local high schools and on campus. We are in the process of studying seismic
hazards for the UCSB campus.
Offshore from UCSB are some of the largest submarine hydrocarbon seeps in the
world. This natural seepage is responsible for local beach tar and air
pollution. ICS is studying these seeps to quantify their impact and to describe
Leaking buried gasoline tanks have been identified in the past as a
significant threat to ground water in California. In an ICS project, our
researchers determined that consumption of hydrocarbons by bacteria in soils
reduce this contamination in almost all case; an unexpected result.
ICS has on its roles 13 faculty and 20 Professional Researchers as Principal
or Co-Principal Investigators. The number of PIs has seen steady growth,
doubling since 1990/91, mostly by the addition of Professionals. This past
year we had five long-term visitors including one from industry, one from Yale,
and three from French universities. Over the years our members have
distinguished themselves by securing grants and national and international
honors. During last year Dr. Lorne Everett received an honorary doctorate from
Lakehead University in Ontario.
Our student roles have grown steadily, particularly the number of
undergraduates involved in our research which has increased to 40 last year,
doubling since 1991/92 (Fig. 1). Our undergraduates have secured their own
honors. Kirsten Zellmer was named as outstanding senior in the Geological
Sciences Department. Windy Brimer, Andy Byers, Jason McKenna and Mike Watkins
were selected as 1995 Summer Interns for the SCEC. Undergraduate Erik Vanek
received an award from The Society of Technical Communication for his paper on
remote sensing of sea ice surrounding Antarctica.
This past year ICS managed 38 projects worth well over $6 million. Our growth
in both these categories continues at a steady rate (Fig. 2). We submitted 58
proposals last year requesting almost $7 million. Our success rate is well
above national averages. Well over half our requests were awarded last year,
and this has been fairly consistent over our history (Fig. 3). However, we
have noticed a down trend in the percentage of funds received; last year we

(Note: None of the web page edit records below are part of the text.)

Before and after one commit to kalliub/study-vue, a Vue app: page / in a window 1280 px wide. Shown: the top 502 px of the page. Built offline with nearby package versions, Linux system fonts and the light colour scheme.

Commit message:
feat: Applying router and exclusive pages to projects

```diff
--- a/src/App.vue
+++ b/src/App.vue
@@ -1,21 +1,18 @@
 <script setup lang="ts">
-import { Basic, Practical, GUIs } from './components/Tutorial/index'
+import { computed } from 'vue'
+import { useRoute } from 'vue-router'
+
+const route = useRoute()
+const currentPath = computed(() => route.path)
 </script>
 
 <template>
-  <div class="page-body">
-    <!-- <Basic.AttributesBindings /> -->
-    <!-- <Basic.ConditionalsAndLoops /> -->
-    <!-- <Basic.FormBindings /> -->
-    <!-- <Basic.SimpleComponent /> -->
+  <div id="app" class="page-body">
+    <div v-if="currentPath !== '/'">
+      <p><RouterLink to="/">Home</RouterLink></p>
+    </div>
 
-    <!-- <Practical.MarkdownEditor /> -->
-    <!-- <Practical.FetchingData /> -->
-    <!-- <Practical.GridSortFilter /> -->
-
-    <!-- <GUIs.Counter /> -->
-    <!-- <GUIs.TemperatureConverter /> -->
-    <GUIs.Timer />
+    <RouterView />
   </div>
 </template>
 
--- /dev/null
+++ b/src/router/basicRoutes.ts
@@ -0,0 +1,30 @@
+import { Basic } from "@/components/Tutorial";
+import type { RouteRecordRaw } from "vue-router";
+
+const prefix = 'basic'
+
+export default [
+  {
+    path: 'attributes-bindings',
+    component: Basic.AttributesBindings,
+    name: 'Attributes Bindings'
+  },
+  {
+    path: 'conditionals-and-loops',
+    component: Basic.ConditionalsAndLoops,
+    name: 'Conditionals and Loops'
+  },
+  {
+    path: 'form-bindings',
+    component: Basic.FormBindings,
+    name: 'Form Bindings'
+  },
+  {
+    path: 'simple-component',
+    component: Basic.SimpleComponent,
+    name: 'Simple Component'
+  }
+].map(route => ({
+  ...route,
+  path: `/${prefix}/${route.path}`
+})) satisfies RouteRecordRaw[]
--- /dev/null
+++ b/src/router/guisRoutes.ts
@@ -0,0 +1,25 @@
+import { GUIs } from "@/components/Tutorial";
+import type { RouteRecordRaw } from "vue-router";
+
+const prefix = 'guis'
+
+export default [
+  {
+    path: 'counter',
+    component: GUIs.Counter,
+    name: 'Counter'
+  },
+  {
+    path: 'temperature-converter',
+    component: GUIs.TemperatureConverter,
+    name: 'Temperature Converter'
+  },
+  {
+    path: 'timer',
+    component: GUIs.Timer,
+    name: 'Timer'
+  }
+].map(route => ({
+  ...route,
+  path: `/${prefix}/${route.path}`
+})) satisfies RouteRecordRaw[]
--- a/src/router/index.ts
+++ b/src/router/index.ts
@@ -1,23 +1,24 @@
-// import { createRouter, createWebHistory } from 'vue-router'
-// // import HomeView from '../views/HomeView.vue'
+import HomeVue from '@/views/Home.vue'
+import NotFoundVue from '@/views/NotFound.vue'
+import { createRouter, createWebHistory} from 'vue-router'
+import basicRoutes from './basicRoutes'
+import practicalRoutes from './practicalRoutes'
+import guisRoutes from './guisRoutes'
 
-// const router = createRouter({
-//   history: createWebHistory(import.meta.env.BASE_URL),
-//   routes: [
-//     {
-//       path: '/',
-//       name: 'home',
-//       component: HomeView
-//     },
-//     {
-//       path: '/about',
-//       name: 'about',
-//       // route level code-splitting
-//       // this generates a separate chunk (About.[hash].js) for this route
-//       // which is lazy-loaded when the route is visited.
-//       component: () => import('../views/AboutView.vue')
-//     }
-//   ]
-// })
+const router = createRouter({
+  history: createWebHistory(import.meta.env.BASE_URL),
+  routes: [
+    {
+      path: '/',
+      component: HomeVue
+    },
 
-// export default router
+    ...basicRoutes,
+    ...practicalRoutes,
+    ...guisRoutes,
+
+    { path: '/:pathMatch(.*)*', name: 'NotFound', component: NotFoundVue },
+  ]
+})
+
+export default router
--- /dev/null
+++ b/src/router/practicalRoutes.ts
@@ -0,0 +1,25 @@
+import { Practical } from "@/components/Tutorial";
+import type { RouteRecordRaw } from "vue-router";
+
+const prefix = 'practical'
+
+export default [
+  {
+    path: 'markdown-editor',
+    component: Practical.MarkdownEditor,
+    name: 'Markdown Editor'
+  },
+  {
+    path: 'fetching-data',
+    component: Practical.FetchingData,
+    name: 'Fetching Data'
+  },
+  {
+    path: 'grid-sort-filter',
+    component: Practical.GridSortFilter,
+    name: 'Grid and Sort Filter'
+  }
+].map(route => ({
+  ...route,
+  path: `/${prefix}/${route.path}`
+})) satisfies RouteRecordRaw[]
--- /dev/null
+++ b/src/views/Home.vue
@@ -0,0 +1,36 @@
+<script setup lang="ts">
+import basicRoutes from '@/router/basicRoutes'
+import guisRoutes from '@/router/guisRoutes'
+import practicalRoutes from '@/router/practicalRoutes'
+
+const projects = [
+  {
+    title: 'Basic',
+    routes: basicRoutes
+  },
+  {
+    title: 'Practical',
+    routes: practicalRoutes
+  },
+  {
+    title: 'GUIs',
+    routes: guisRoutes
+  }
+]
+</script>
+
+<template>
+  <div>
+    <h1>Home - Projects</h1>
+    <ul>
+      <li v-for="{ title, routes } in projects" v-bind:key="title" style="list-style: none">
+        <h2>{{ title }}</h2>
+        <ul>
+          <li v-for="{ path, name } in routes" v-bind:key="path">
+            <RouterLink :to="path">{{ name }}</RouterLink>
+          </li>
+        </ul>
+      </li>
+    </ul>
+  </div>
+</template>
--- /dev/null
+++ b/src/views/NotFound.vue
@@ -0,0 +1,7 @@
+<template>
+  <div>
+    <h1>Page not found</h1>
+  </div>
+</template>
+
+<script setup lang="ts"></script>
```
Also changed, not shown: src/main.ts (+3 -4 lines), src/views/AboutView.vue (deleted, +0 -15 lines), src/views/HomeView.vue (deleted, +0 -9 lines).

received 26% of our requested funding, down from a high of 42% in 1991/92 (Fig.
3). This could be interpreted as less generous funding of awards by agencies,
reflecting increasingly austere federal budgets.